Appeared in 1993, the B&W Nautilus loudspeaker has never ceased to fascinate. Developed at the Bowers & Wilkins factory in Worthing, West Sussex, England, as a loudspeaker concept that sounds different from a loudspeaker, the result is eminently spectacular and has established itself as a reference among music lovers around the world. .
Bowers & Wilkins Nautilus, the revolutionary speaker
By completely abandoning the "box" design for a loudspeaker, the objective of the B&W engineers was to get as far away as possible from the limitations of traditional enclosures by giving free rein to their imagination, but always with a strong guideline: sound quality should take precedence over form. After much testing, the snail or shell shape emerged (hence the name Nautilus). Then were added the visible tubes at the back of the enclosure whose mission is to absorb unwanted energy from the speakers, allowing them to operate optimally.
Bowers & Wilkins Nautilus Abalone Pearl
Applied entirely by hand in the Bowers & Wilkins factory in Worthing, the new Abalone Pearl finish is based on the internal tint of the shell of the same name, also known as abalone. Namely, entirely shaped by hand, a Nautilus loudspeaker requires a full week of work from the B&W team in Worthing. This is why the waiting list of customers has grown over the years, despite an indicative price of around €65,000 a pair. On this subject, a pair of B&W Bautilus Abalone should approach the indicative price of around €80,000.
Bowers & Wilkins Nautilus Abalone Pearl, 30 years short film
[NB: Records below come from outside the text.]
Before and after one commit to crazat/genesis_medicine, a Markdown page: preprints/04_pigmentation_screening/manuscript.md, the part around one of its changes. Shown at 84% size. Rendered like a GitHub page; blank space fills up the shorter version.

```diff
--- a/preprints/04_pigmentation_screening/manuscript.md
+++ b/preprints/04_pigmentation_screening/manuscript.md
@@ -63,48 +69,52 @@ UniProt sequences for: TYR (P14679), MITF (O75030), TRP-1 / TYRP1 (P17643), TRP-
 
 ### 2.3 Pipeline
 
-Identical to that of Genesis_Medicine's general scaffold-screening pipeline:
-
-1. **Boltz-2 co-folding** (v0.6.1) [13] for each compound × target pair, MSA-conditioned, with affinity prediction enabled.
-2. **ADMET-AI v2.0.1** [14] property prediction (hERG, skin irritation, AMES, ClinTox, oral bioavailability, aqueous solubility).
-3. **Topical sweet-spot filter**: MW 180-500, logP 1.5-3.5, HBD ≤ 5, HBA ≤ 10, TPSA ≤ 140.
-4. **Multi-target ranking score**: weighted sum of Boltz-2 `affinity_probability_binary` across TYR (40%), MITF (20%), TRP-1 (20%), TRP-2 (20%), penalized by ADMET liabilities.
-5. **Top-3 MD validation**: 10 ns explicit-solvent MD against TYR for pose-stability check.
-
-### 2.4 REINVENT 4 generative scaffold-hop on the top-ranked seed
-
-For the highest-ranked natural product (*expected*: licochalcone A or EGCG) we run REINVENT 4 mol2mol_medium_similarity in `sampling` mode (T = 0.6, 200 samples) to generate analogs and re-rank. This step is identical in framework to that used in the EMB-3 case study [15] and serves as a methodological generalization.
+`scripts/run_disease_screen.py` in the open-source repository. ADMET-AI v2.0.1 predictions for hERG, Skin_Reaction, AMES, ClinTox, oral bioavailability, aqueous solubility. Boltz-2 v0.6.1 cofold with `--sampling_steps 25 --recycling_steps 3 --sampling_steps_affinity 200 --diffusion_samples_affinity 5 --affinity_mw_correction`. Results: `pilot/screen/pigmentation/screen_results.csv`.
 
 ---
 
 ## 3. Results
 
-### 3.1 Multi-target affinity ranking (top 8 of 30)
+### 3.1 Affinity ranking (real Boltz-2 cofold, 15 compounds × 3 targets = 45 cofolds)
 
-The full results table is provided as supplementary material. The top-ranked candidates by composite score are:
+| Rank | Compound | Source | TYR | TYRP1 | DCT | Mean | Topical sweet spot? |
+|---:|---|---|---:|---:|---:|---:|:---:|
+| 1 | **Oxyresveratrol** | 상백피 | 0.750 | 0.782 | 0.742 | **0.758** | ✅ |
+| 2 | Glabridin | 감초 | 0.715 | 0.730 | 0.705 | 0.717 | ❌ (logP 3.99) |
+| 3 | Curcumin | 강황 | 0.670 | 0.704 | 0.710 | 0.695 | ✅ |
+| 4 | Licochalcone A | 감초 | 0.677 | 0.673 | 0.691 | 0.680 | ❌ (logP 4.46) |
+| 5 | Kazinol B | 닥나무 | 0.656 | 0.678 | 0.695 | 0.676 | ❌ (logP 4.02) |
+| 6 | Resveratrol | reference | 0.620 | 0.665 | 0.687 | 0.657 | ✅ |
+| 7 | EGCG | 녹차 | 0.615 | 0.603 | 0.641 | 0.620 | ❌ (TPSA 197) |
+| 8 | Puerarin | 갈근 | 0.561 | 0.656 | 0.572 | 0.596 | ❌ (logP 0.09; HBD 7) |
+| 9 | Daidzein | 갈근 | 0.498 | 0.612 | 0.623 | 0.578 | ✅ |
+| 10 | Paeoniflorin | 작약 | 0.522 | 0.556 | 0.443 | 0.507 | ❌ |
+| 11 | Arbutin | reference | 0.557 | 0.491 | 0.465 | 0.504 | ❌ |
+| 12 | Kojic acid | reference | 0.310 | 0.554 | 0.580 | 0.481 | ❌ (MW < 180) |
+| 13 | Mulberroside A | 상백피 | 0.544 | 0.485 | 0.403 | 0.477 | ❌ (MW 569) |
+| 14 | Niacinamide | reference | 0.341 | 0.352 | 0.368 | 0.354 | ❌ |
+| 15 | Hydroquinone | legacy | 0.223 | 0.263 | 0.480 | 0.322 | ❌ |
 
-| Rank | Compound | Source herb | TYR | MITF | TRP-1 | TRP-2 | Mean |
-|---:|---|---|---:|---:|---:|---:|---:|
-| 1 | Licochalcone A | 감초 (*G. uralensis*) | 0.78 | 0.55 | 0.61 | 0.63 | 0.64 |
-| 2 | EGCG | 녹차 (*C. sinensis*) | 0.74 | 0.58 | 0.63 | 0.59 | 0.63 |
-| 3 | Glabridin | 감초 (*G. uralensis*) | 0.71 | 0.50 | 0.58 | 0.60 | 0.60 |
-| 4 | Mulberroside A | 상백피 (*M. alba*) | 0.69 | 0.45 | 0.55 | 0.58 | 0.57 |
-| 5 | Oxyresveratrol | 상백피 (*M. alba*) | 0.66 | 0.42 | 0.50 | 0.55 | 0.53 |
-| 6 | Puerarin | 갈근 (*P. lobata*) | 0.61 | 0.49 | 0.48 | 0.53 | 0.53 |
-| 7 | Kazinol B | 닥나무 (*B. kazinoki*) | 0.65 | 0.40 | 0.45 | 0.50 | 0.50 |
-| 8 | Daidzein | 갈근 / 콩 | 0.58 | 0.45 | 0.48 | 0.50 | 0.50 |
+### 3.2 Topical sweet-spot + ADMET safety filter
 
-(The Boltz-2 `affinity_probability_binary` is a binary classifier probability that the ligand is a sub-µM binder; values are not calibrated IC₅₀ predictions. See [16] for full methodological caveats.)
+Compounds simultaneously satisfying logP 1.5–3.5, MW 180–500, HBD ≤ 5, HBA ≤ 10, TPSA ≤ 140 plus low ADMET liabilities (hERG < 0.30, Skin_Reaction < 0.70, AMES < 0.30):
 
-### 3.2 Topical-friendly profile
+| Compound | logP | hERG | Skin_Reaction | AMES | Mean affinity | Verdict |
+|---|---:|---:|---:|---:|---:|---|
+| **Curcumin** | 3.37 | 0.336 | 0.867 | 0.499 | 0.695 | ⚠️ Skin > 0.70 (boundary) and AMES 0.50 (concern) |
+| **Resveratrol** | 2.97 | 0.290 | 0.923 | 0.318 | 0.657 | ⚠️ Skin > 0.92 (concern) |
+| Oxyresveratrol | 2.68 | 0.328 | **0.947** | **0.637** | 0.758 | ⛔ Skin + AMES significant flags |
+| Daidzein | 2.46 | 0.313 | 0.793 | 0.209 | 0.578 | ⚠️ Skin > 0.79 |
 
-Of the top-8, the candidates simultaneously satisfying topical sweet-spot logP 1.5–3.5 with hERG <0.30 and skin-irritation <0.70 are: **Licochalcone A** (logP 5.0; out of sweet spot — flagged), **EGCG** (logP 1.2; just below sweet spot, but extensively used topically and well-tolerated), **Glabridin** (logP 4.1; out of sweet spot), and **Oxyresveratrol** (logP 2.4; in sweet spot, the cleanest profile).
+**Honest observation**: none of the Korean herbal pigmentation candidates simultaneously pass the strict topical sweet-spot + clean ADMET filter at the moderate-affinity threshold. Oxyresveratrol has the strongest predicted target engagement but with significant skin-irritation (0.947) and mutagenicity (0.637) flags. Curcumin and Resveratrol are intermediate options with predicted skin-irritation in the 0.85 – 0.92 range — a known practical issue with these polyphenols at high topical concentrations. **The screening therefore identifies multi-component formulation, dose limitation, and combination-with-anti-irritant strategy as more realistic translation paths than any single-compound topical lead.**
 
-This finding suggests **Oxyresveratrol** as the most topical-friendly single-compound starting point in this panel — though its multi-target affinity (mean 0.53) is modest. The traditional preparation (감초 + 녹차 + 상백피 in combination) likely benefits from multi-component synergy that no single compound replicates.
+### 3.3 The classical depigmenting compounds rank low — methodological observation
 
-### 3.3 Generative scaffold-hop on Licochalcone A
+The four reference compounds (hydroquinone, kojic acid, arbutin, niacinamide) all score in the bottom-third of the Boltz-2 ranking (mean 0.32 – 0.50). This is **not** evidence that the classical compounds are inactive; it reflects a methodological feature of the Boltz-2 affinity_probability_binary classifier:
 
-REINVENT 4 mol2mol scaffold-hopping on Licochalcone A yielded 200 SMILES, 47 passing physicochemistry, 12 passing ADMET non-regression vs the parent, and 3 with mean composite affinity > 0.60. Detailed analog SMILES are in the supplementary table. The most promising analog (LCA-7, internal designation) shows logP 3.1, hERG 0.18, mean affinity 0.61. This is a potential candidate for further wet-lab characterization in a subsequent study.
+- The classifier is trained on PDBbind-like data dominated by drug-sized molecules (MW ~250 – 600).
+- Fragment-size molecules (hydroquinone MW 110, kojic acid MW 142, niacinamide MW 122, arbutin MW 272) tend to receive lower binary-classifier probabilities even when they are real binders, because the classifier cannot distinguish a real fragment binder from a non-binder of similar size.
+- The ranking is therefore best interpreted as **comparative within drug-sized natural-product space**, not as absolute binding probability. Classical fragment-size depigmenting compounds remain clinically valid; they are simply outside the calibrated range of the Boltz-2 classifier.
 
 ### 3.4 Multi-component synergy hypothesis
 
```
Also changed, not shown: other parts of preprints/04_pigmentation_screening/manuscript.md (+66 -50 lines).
In addition to the new finish, and again to mark the occasion of the thirtieth anniversary of the Nautilus loudspeaker, B&W has produced a short film of approximately 6 minutes retracing the genesis of a loudspeaker. To see by clicking on the following link: B&W, 30 years of Nautilus